To me, natural birth and drug-free birth meant the same, until I gave birth naturally — as nature designed it, without any drugs — and then found that when I told other moms about Landon’s delivery that many of them seemed to have all kinds of different ideas about what “natural” means.
One woman I met thought she had a natural birth because she didn’t have a C-section. Another mom proclaimed, “I gave birth naturally as well, but weren’t you glad when you got that epidural?”
It is so curious to me that when I tell women that I gave birth naturally they often don’t get that I didn’t have ANY drugs.
When I talk to them about the experience in more detail, they often will say,” Oh, you mean you didn’t have any drugs? No epidural, no pain killer?”
The first few times that happened I nodded confused, but now I have learned that I have to be more specific. So I have switched to saying that I had a “drug-free” birth, because no one can misinterpret what I mean by that.
Is that what we have come to, that C-sections are so common that women think they had a natural childbirth when they gave birth vaginally?
I’m proud about giving birth to my child without the help of narcotics, proud that I trusted my body enough to believe it would know instinctively what to do, proud that I was able to take the “pain” without medical “interference,” as I like to call it (instead of medical “help”).
It was very important to me that my son not enter this word drugged, and I prepared myself extensively during the pregnancy for that miraculous day.
My husband and I attended a 12-week Bradley class, I ate a specific diet that is supposed to get your body ready for the birth (two eggs a day, for example), and exercised every day to get certain muscles into shape that I needed during Landon’s birth.

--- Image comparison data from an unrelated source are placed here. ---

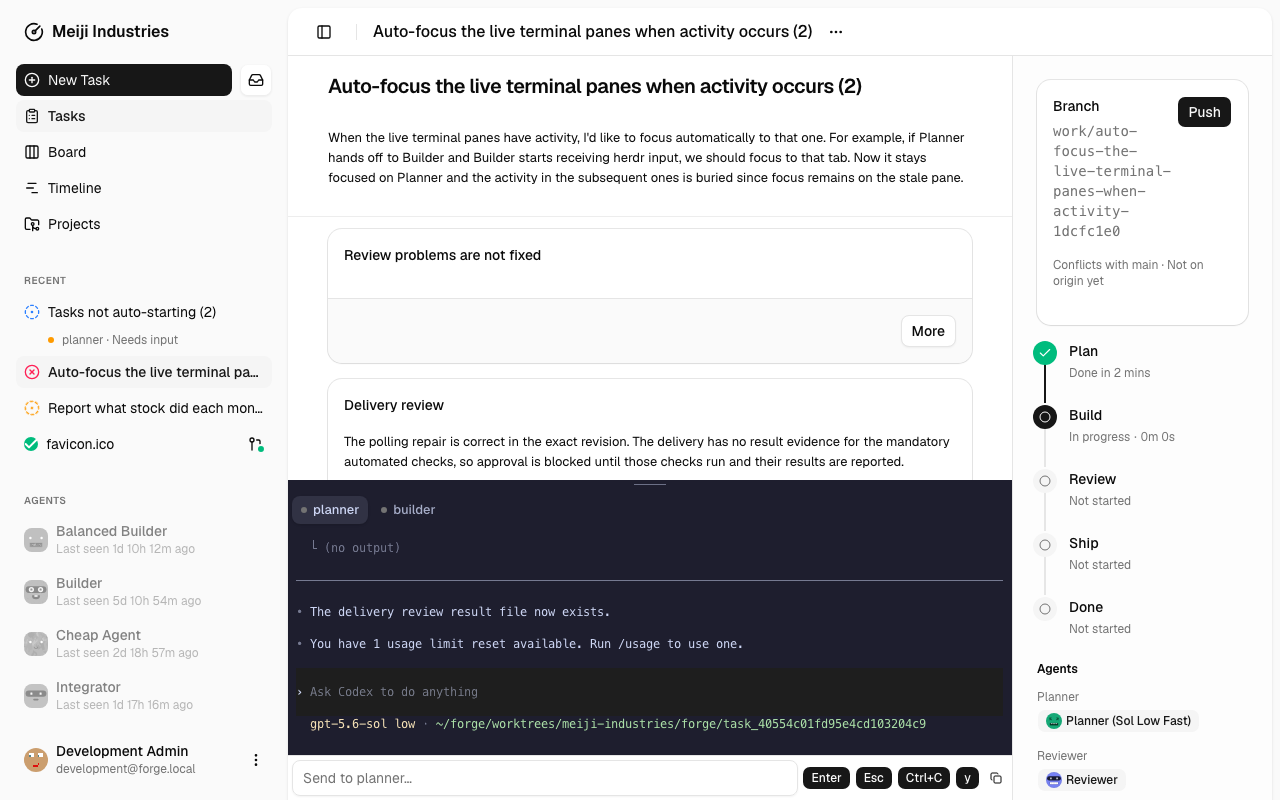
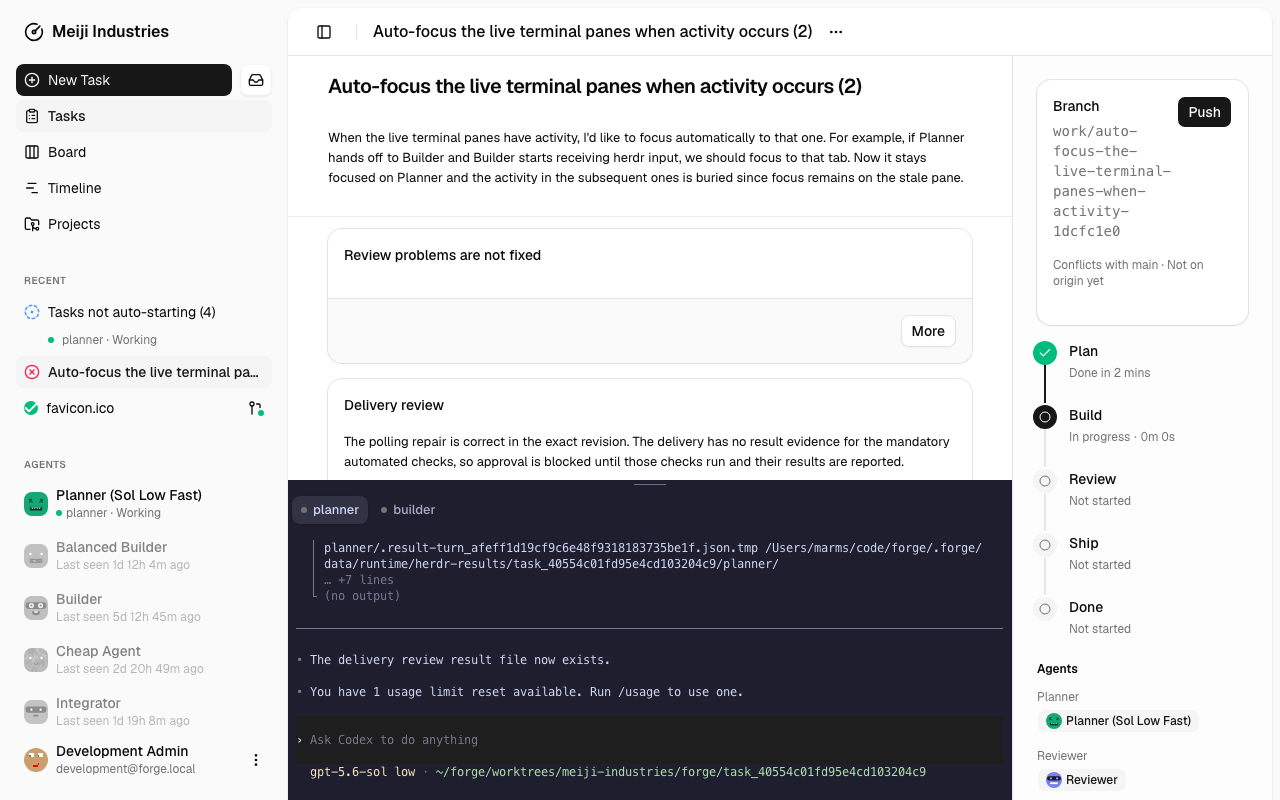
feat: drop the pane input bar; the live terminal takes keyboard input directly
- remove the Send-to-role input, quick-key buttons, and copy-attach button under each pane
- LivePaneTerminal no longer takes attachCommand or onInput; the dock drops its POST input helper
- the pane input route stays for the chat composer

Plan: docs/plans/2026-09-03-herdr-native-panes-and-desktop.md

diff --git a/src/frontend/components/app/task-chat/task-chat.tsx b/src/frontend/components/app/task-chat/task-chat.tsx
@@ -1,4 +1,4 @@
-import { useCallback, useEffect, useMemo, useRef, useState, type KeyboardEvent as ReactKeyboardEvent, type PointerEvent as ReactPointerEvent } from "react";
+import { useEffect, useMemo, useRef, useState, type KeyboardEvent as ReactKeyboardEvent, type PointerEvent as ReactPointerEvent } from "react";
 
 import { PullRequestCard } from "../pull-request-card.js";
 import { buildChatTranscript, sortChatItems, type ChatItem } from "../../../lib/task-chat.js";
@@ -72,10 +72,6 @@ export function LivePaneDock({ task, onRestart }: { task: ApiTask; onRestart: (c
   const [selectedRole, setSelectedRole] = useState<string>();
   const [height, setHeight] = useState(readLivePaneHeight);
   const resize = useRef<{ originY: number; height: number } | null>(null);
-  const load = useCallback(async () => {
-    const paneResult = await readJson<LivePaneResponse>(`/api/tasks/${encodeURIComponent(task.id)}/pane`);
-    setPanes(paneResult.panes ?? []);
-  }, [task.id]);
   useEffect(() => {
     let active = true;
     const refresh = async (): Promise<void> => {
@@ -91,13 +87,6 @@ export function LivePaneDock({ task, onRestart }: { task: ApiTask; onRestart: (c
     stream.addEventListener("panes", (message) => { try { const statuses = JSON.parse((message as MessageEvent<string>).data) as Array<{ role: string; paneId: string | null; status: string | null }>; if (active) setPanes((current) => current.map((pane) => ({ ...pane, ...(statuses.find((status) => status.role === pane.role) ?? {}) }))); } catch { /* Ignore malformed live state. */ } });
     return () => { active = false; stream.close(); };
   }, [task.id]);
-  const sendPaneInput = async (role: string, input: { text: string } | { keys: string[] }): Promise<void> => {
-    try {
-      await readJson(`/api/tasks/${encodeURIComponent(task.id)}/pane/${encodeURIComponent(role)}/input`, { method: "POST", body: JSON.stringify(input) });
-    } finally {
-      void load().catch(() => {});
-    }
-  };
   const selectedPane = selectedLivePane(panes, selectedRole);
   const retryCommand = STEP_RETRY_COMMAND[task.step];
   const restartable = task.owner !== "human" && (selectedPane?.status === "failed" || selectedPane?.status === "done");
@@ -137,7 +126,7 @@ export function LivePaneDock({ task, onRestart }: { task: ApiTask; onRestart: (c
   return selectedPane ? <section className="sticky bottom-0 z-10 flex flex-col bg-[#1e1e2e]" aria-label="Live agent output" style={{ height }}><div role="slider" tabIndex={0} aria-label="Resize live agent output" aria-orientation="vertical" aria-valuemin={minimumLivePaneHeight} aria-valuemax={maximumLivePaneHeight} aria-valuenow={height} aria-valuetext={`${height} pixels`} className="flex h-2 shrink-0 cursor-row-resize touch-none items-center justify-center focus-visible:outline-none focus-visible:ring-1 focus-visible:ring-inset focus-visible:ring-[#cdd6f4]" title="Drag to resize live output" onKeyDown={adjustResize} onPointerDown={startResize} onPointerMove={updateResize} onPointerUp={(event) => endResize(event, true)} onPointerCancel={(event) => endResize(event, false)}><span aria-hidden="true" className="h-px w-8 bg-[#6c7086]" /></div><Tabs className="min-h-0 flex-1 gap-0" value={selectedPane.role} onValueChange={setSelectedRole}><div className="flex shrink-0 items-center gap-1 overflow-x-auto bg-[#1e1e2e] px-1 pt-1" aria-label="Live pane tabs"><TabsList className="h-8 gap-1 rounded-none bg-transparent p-0">{panes.map((pane) => {
     const status = livePaneStatus(pane.status);
     return <TabsTrigger aria-label={`${pane.role}: ${status.label}`} className="group h-7 flex-none gap-1.5 rounded-md px-2 text-[13px] font-medium text-[#a6adc8] hover:bg-[#313244] hover:text-[#cdd6f4] data-active:bg-[#313244] data-active:text-[#cdd6f4] data-active:shadow-[inset_0_1px_0_rgb(255_255_255_/_0.08)]" key={pane.role} title={status.label} value={pane.role}><span aria-hidden="true" className={`size-1.5 shrink-0 rounded-full ${status.dotClass}`} />{pane.role}</TabsTrigger>;
-  })}</TabsList>{restartable ? <Button size="xs" variant="outline" onClick={() => void onRestart(retryCommand && task.allowedCommands.includes(retryCommand) ? retryCommand : undefined)}>Restart {selectedPane.role}</Button> : null}</div><TabsContent className="mt-0 min-h-0" value={selectedPane.role}><LivePaneTerminal taskId={task.id} role={selectedPane.role} paneId={selectedPane.paneId} attachCommand={selectedPane.attachCommand} onInput={(input) => sendPaneInput(selectedPane.role, input)} /></TabsContent></Tabs></section> : null;
+  })}</TabsList>{restartable ? <Button size="xs" variant="outline" onClick={() => void onRestart(retryCommand && task.allowedCommands.includes(retryCommand) ? retryCommand : undefined)}>Restart {selectedPane.role}</Button> : null}</div><TabsContent className="mt-0 min-h-0" value={selectedPane.role}><LivePaneTerminal taskId={task.id} role={selectedPane.role} paneId={selectedPane.paneId} /></TabsContent></Tabs></section> : null;
 }
 
 

diff --git a/src/frontend/components/app/task-chat/live-pane-terminal.tsx b/src/frontend/components/app/task-chat/live-pane-terminal.tsx
@@ -6,11 +6,8 @@ import { Terminal } from "@xterm/xterm";
 import "@xterm/xterm/css/xterm.css";
 import { type JSX, useEffect, useRef, useState } from "react";
 import { Button } from "../../ui/button.js";
-import { Input } from "../../ui/input.js";
-import { CopyButton } from "../copy-button.js";
 
 export type TerminalStatus = "connecting" | "live" | "reconnecting" | "taken_over" | "ended";
-type PaneInput = { text: string } | { keys: string[] };
 
 export function wheelToScroll(deltaY: number, rowHeightPx: number): { direction: "up" | "down"; lines: number } | null {
   if (Math.abs(deltaY) < 1) return null;
@@ -25,9 +22,8 @@ export function statusForClosedReason(reason: string): "taken_over" | "ended" {
   return reason.includes("taken over") ? "taken_over" : "ended";
 }
 
-export function LivePaneTerminal({ taskId, role, paneId, attachCommand, onInput }: { taskId: string; role: string; paneId: string | null; attachCommand: string; onInput: (input: PaneInput) => Promise<void> }): JSX.Element {
+export function LivePaneTerminal({ taskId, role, paneId }: { taskId: string; role: string; paneId: string | null }): JSX.Element {
   const hostRef = useRef<HTMLDivElement | null>(null);
-  const inputRef = useRef<HTMLInputElement | null>(null);
   const socketRef = useRef<WebSocket | null>(null);
   const statusRef = useRef<TerminalStatus>(paneId ? "connecting" : "ended");
   const [status, setStatus] = useState<TerminalStatus>(paneId ? "connecting" : "ended");
@@ -96,11 +92,6 @@ export function LivePaneTerminal({ taskId, role, paneId, attachCommand, onInput 
     connect();
     return () => { disposed = true; window.clearTimeout(retry); window.clearTimeout(resizeTimer); observer.disconnect(); data.dispose(); binary.dispose(); socketRef.current?.close(1000); socketRef.current = null; terminal.dispose(); };
   }, [connection, paneId, role, taskId]);
-  const sendInput = (text: string, fallback: PaneInput): void => {
-    const socket = socketRef.current;
-    if (statusRef.current === "live" && socket?.readyState === WebSocket.OPEN) socket.send(new TextEncoder().encode(text)); else void onInput(fallback);
-  };
-  const sendText = (): void => { const input = inputRef.current; if (!input?.value) return; const text = input.value; input.value = ""; sendInput(`${text}\r`, { text }); };
   const overlay = status === "connecting" ? "Connecting…" : status === "reconnecting" ? "Reconnecting…" : status === "taken_over" ? "Another viewer took control" : status === "ended" ? (paneId ? "Pane ended" : "No live pane") : null;
-  return <div className="flex h-full min-h-0 flex-col"><div className="relative mt-1 min-h-0 flex-1 overflow-hidden bg-[#1e1e2e] p-2"><div aria-label={`Live pane output for ${role}`} className="h-full" ref={hostRef} />{overlay ? <div className="absolute inset-0 flex items-center justify-center gap-2 bg-[#1e1e2e]/85 text-sm text-[#cdd6f4]">{overlay}{status === "taken_over" ? <Button size="xs" onClick={() => { setConnection((value) => value + 1); statusRef.current = "connecting"; setStatus("connecting"); }}>Take control</Button> : null}</div> : null}{showJump ? <Button className="absolute bottom-2 right-2" size="xs" onClick={() => { if (socketRef.current?.readyState === WebSocket.OPEN) socketRef.current.send(JSON.stringify({ type: "scroll", direction: "down", lines: 65_535 })); setShowJump(false); }}>Jump to bottom</Button> : null}</div><form className="flex shrink-0 items-center gap-1 border-t bg-background p-1" data-pane-input onSubmit={(event) => { event.preventDefault(); sendText(); }}><Input aria-label={`Send to ${role}`} placeholder={`Send to ${role}…`} ref={inputRef} /><Button size="xs" type="button" onClick={() => sendInput("\r", { keys: ["enter"] })}>Enter</Button><Button size="xs" type="button" onClick={() => sendInput("\x1b", { keys: ["esc"] })}>Esc</Button><Button size="xs" type="button" onClick={() => sendInput("\x03", { keys: ["ctrl+c"] })}>Ctrl+C</Button><Button size="xs" type="button" onClick={() => sendInput("y", { keys: ["y"] })}>y</Button><CopyButton value={attachCommand} label="Copy attach command" /></form></div>;
+  return <div className="flex h-full min-h-0 flex-col"><div className="relative mt-1 min-h-0 flex-1 overflow-hidden bg-[#1e1e2e] p-2"><div aria-label={`Live pane output for ${role}`} className="h-full" ref={hostRef} />{overlay ? <div className="absolute inset-0 flex items-center justify-center gap-2 bg-[#1e1e2e]/85 text-sm text-[#cdd6f4]">{overlay}{status === "taken_over" ? <Button size="xs" onClick={() => { setConnection((value) => value + 1); statusRef.current = "connecting"; setStatus("connecting"); }}>Take control</Button> : null}</div> : null}{showJump ? <Button className="absolute bottom-2 right-2" size="xs" onClick={() => { if (socketRef.current?.readyState === WebSocket.OPEN) socketRef.current.send(JSON.stringify({ type: "scroll", direction: "down", lines: 65_535 })); setShowJump(false); }}>Jump to bottom</Button> : null}</div></div>;
 }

It’s like a marathon, after all, and who happens to be in shape for a marathon on the fly?
I wish women would do more research and preparation before giving birth — I believe they would realize that “natural” birth is definitely doable and in most cases the best for them and their baby.
I wasn’t going to be one of those moms who thinks, “Oh, they’ll know what to do in the hospital,” and let the doctors make decisions about how the birth is going to go.
That kind of thinking most often ends in a C-section and with moms who have a terrible birth experience because they feel helpless and scared.
This is my body and my child I’m responsible for — I wasn’t going to give that kind of power to any doctor who is basically a stranger, unless in an emergency situation.
I figured Landon only enters this word once, and I better do everything in my power to make this the best and most natural experience for him as possible.
After twelve weeks of birthing classes, taught by my wonderful doula Sherry Rumsey in Los Angeles, I was so exited to get the show on the road, although I felt wonderful close to my due date, energized and not at all in a hurry to give up Landon yet.
I loved being pregnant (minus months 2 and 3, ugh . . .). And I had learned to think of contractions as just that, contractions that help to push the baby out, instead of “pain,” so I was never fearful of the birth or the discomfort.
I realize that all the exercising and preparing in the world doesn’t guarantee you that you have a drug-free/natural birth. Things can go wrong, every situation needs to be assessed accordingly, and sometimes a C-section is needed.
I was prepared for the marathon, but I also know I’m lucky that my birth experience was so amazing.
I labored at home for about nine hours, and when Sherry came to our home, she was surprised how far along I was already, considering this was my first delivery.
She could tell from my body language (I was already starting to grunt) that it was time to got to the hospital (“Don, you better get the car. Dagmar, this isn’t going to be a pleasant ride.”).
Thank goodness it was 1AM — if it would have been rush hour traffic on the freeway in Los Angeles, Landon would’ve been one of those babies on the news.
I walked into the delivery unit telling them they had one minute to decide which room to give me after they could not make up their minds (did I mention I’m also bossy?), and Landon was born about twenty minutes later.
It would have been faster, but my doctor wasn’t there yet. “I want you to know I ran some red lights for you,” he told me later.
Truthfully, I almost feel cheated — Landon’s birth was so fast. I had envisioned a longer, more spiritual experience where I would have time to really grasp all the things my body was doing to push out this little boy.
I never got that massage my husband had promised me, I never got that relaxing shower — all those things went out of the window.
I did end up with an episiotomy, which I had insisted my doctor not perform (in my very detailed birth plan and in person when talking to him).
But I could tell it was necessary and agreed to it and never lost another thought about it.
Landon was born around 2 a.m., and by 7 a.m. we left the hospital to bring him home — after I tried to doze on the cot and Don took a nap on my bed (“I can’t sleep on that cot”) while Landon slept after his first breast milk meal.
I thought I had given birth naturally, but apparently I had given birth “drug free.”
How was your natural or drug-free birth experience? What was the one thing that was the most helpful to make it through your birth?
Rocking, breathing, groaning, mouthing circles of distress, laughing, whistling, pounding, wavering, digging, pulling, pushing — labor is the most involuntary work we do. (Louise Erdrich)
You might also like this post: 3 Tips That Made Giving Birth Easier